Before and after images
════════════════
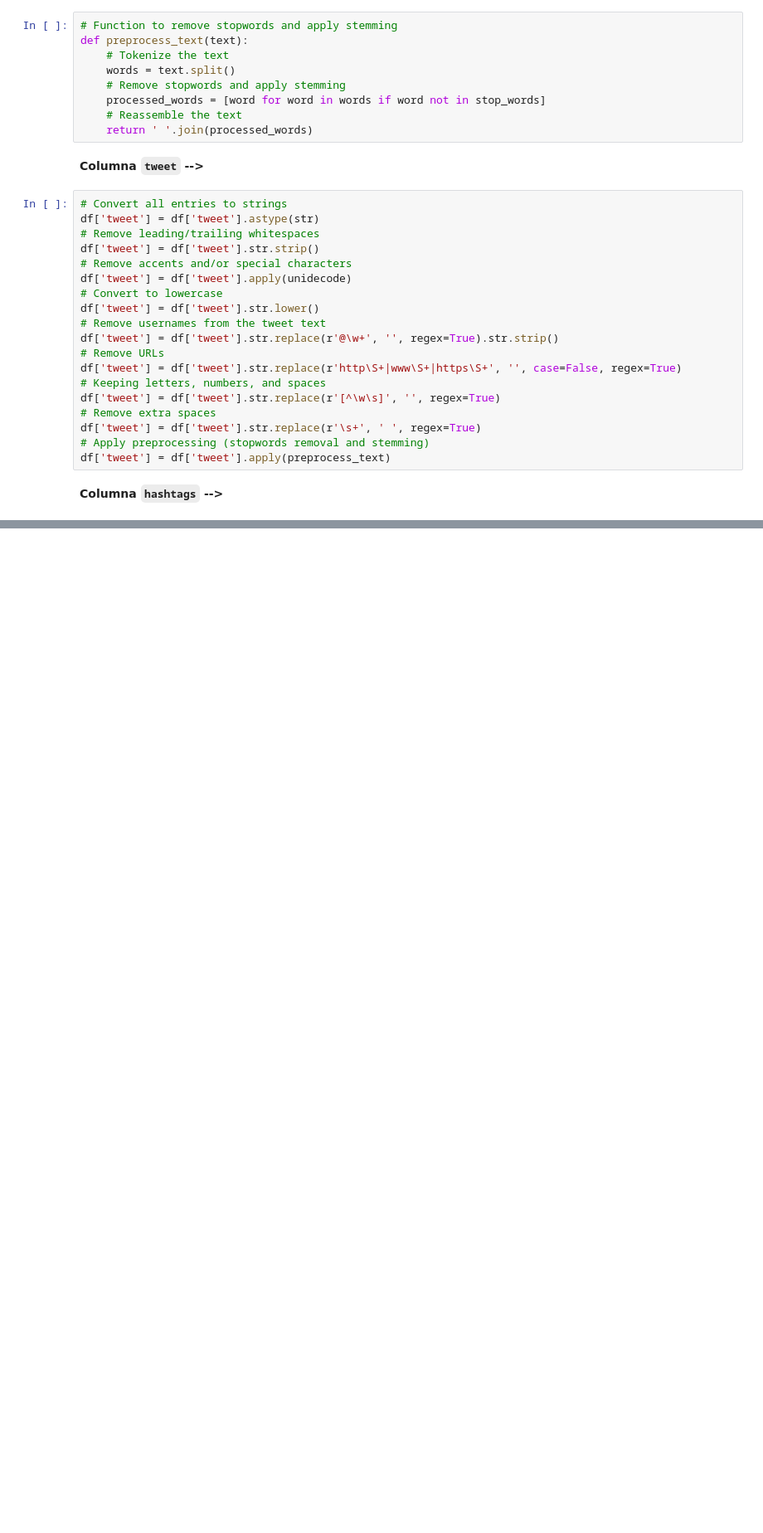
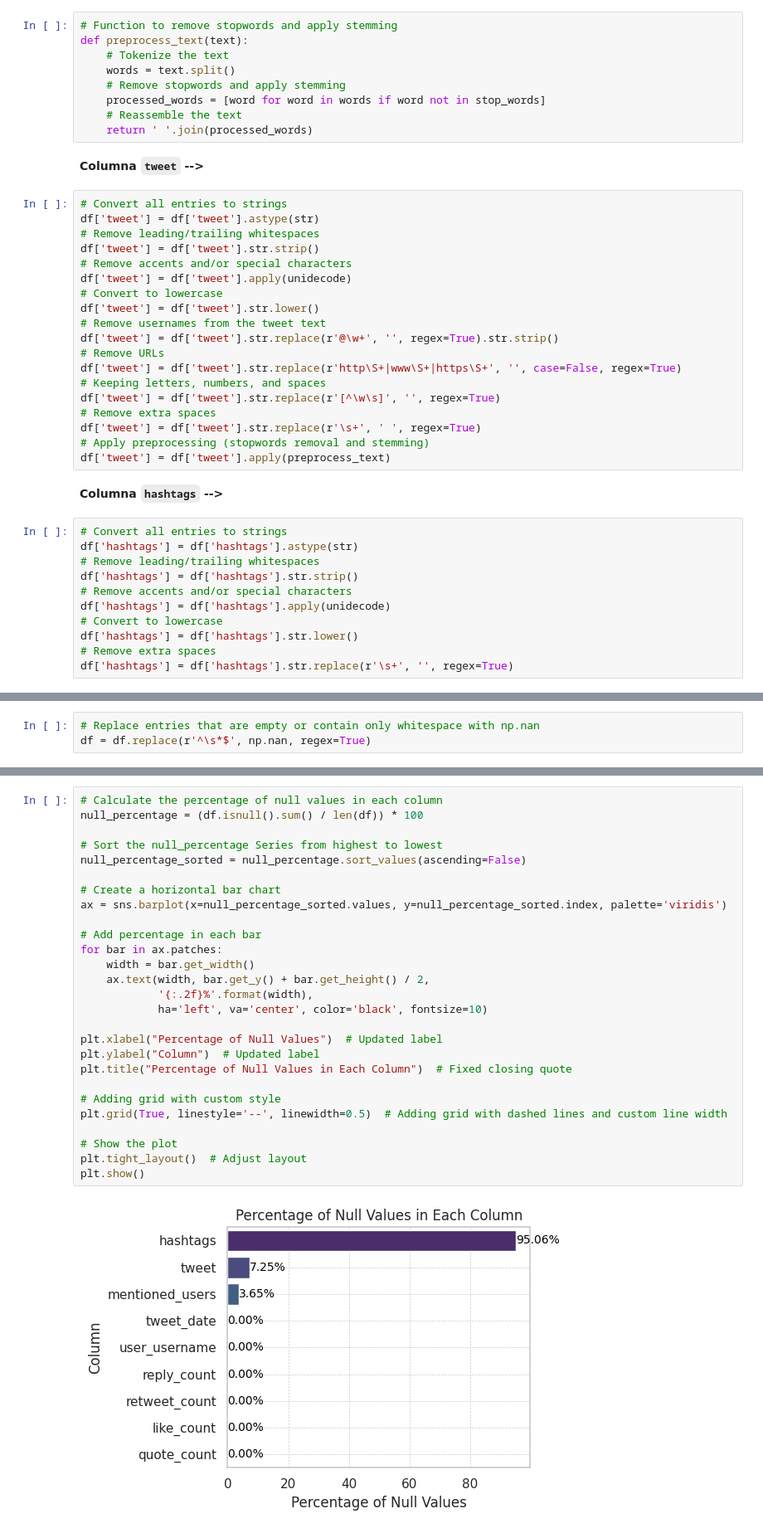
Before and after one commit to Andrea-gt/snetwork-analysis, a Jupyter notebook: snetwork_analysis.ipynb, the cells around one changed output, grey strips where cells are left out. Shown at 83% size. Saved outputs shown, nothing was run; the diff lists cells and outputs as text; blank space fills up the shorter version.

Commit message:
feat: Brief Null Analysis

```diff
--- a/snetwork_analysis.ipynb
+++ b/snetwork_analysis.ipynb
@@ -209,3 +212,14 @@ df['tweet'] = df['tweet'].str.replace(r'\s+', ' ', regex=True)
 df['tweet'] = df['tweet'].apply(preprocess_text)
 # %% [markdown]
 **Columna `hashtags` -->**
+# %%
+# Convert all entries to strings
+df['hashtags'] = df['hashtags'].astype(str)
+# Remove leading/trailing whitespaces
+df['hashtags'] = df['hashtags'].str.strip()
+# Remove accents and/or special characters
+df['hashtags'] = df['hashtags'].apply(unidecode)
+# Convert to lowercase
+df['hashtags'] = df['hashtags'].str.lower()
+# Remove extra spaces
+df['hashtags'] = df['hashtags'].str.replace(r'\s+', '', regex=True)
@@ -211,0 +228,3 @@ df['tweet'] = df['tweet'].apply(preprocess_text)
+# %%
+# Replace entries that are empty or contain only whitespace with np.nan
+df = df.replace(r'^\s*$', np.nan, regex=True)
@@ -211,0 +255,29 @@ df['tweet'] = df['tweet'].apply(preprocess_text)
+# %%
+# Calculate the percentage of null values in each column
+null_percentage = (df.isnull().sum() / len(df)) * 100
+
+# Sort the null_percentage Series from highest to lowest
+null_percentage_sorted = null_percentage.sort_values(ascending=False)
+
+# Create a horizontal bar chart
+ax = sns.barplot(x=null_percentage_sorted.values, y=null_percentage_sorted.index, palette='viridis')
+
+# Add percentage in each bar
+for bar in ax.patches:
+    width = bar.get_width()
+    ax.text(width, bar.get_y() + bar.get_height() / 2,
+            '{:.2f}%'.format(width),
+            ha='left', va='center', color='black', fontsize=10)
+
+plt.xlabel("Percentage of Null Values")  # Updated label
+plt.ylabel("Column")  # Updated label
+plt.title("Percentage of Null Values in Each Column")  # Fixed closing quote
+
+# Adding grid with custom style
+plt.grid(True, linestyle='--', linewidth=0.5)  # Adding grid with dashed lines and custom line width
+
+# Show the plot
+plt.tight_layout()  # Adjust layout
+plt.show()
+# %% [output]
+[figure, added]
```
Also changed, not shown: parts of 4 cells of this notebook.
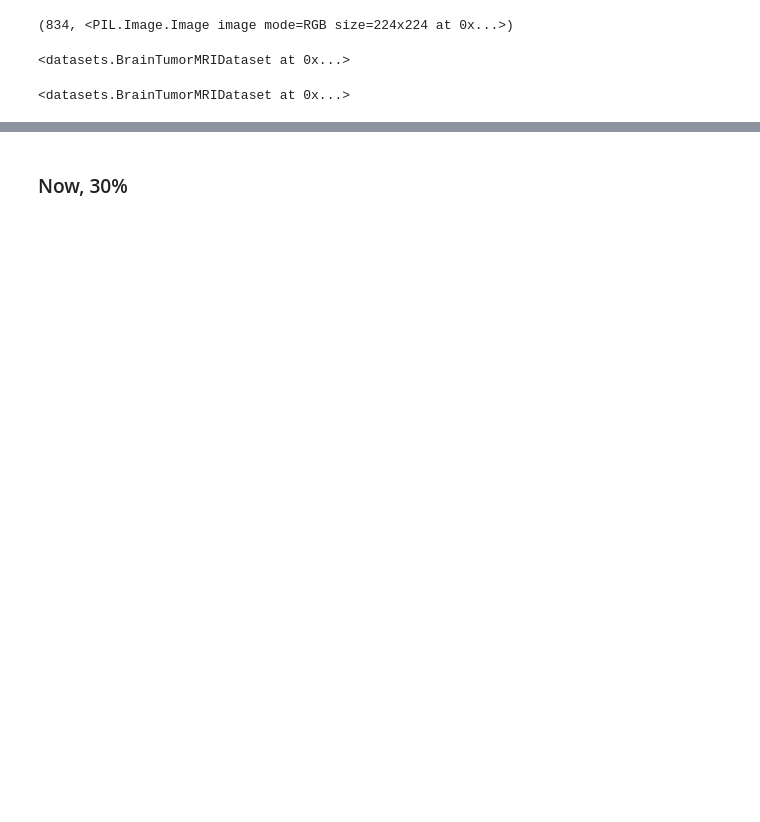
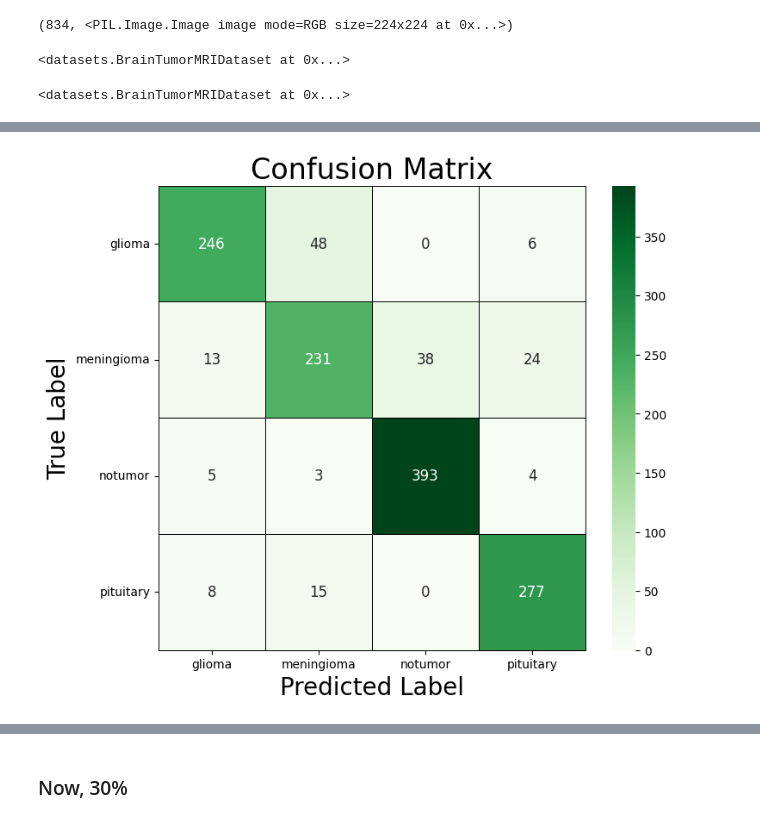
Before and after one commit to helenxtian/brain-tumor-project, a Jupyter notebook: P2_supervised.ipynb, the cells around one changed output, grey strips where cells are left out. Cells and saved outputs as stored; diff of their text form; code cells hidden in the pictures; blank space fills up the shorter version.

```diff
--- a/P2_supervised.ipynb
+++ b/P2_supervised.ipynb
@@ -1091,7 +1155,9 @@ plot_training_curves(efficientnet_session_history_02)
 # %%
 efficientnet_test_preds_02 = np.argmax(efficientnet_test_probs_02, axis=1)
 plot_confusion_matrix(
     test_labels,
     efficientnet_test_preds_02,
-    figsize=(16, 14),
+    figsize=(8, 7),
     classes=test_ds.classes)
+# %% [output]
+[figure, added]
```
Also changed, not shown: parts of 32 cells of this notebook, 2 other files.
════════════════
> Activity: All lines carrying the word "regex" must be copied from the data above.

> Solved exercise:
@@ -209,3 +212,14 @@ df['tweet'] = df['tweet'].str.replace(r'\s+', ' ', regex=True)
+df['hashtags'] = df['hashtags'].str.replace(r'\s+', '', regex=True)
+df = df.replace(r'^\s*$', np.nan, regex=True)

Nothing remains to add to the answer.